TASK STATEMENT
Drop all images and give the records again exactly.

(Web page edit records)
== Segment start ==

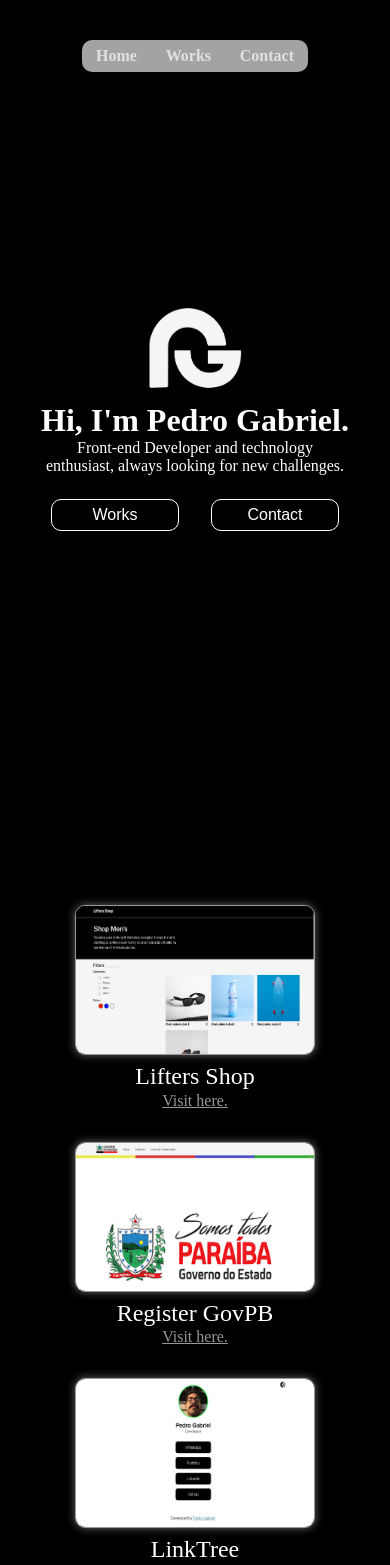
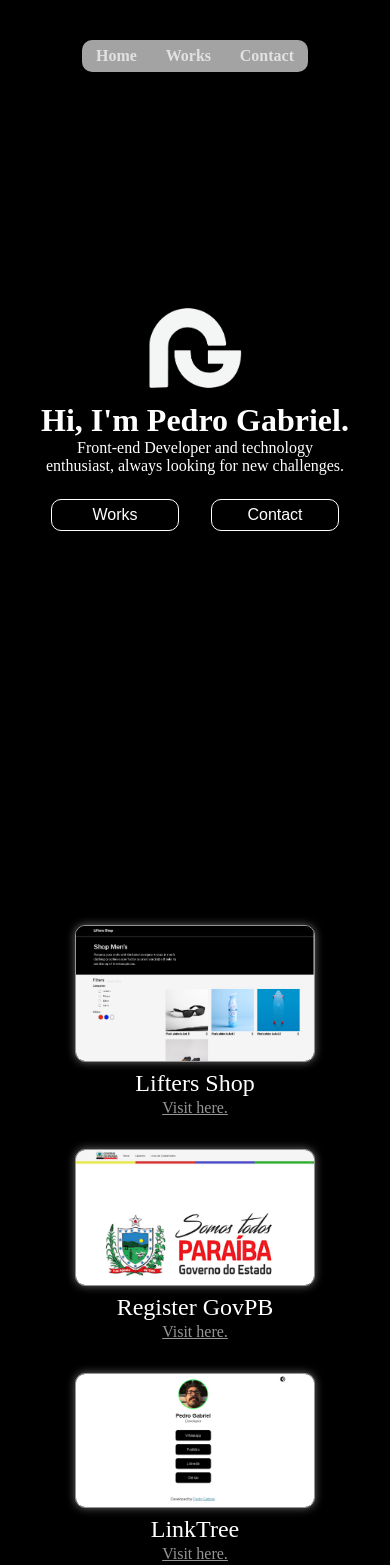
Before and after one commit to pedrogles/portfolio, a React (Create React App) app: page / in a window 390 px wide. Shown: the top 1565 px of the page. Built offline with nearby package versions, Linux system fonts and the light colour scheme; the HTML template or start-up script is replaced by a standard one.

Commit message:
height image removed

```diff
--- a/src/style/works/works.scss
+++ b/src/style/works/works.scss
@@ -11,7 +11,6 @@
         border: solid 0.01em #c4c4c4c4;
         border-radius: 10px;
         width: 500px;
-        height: 300px;
         box-shadow: 0 0 0.5rem #686868;
     }
 }
@@ -20,7 +19,6 @@
         height: 800px;
         .works-elements .works-card img{
             width: 240px;
-            height: 150px;
         }
     }
 }
```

== Segment end ==

ANSWER BELOW
Before and after one commit to pedrogles/portfolio, a React (Create React App) app: page / in a window 390 px wide. Shown: the top 1565 px of the page. Built offline with nearby package versions, Linux system fonts and the light colour scheme; the HTML template or start-up script is replaced by a standard one.

Commit message:
height image removed

```diff
--- a/src/style/works/works.scss
+++ b/src/style/works/works.scss
@@ -11,7 +11,6 @@
         border: solid 0.01em #c4c4c4c4;
         border-radius: 10px;
         width: 500px;
-        height: 300px;
         box-shadow: 0 0 0.5rem #686868;
     }
 }
@@ -20,7 +19,6 @@
         height: 800px;
         .works-elements .works-card img{
             width: 240px;
-            height: 150px;
         }
     }
 }
```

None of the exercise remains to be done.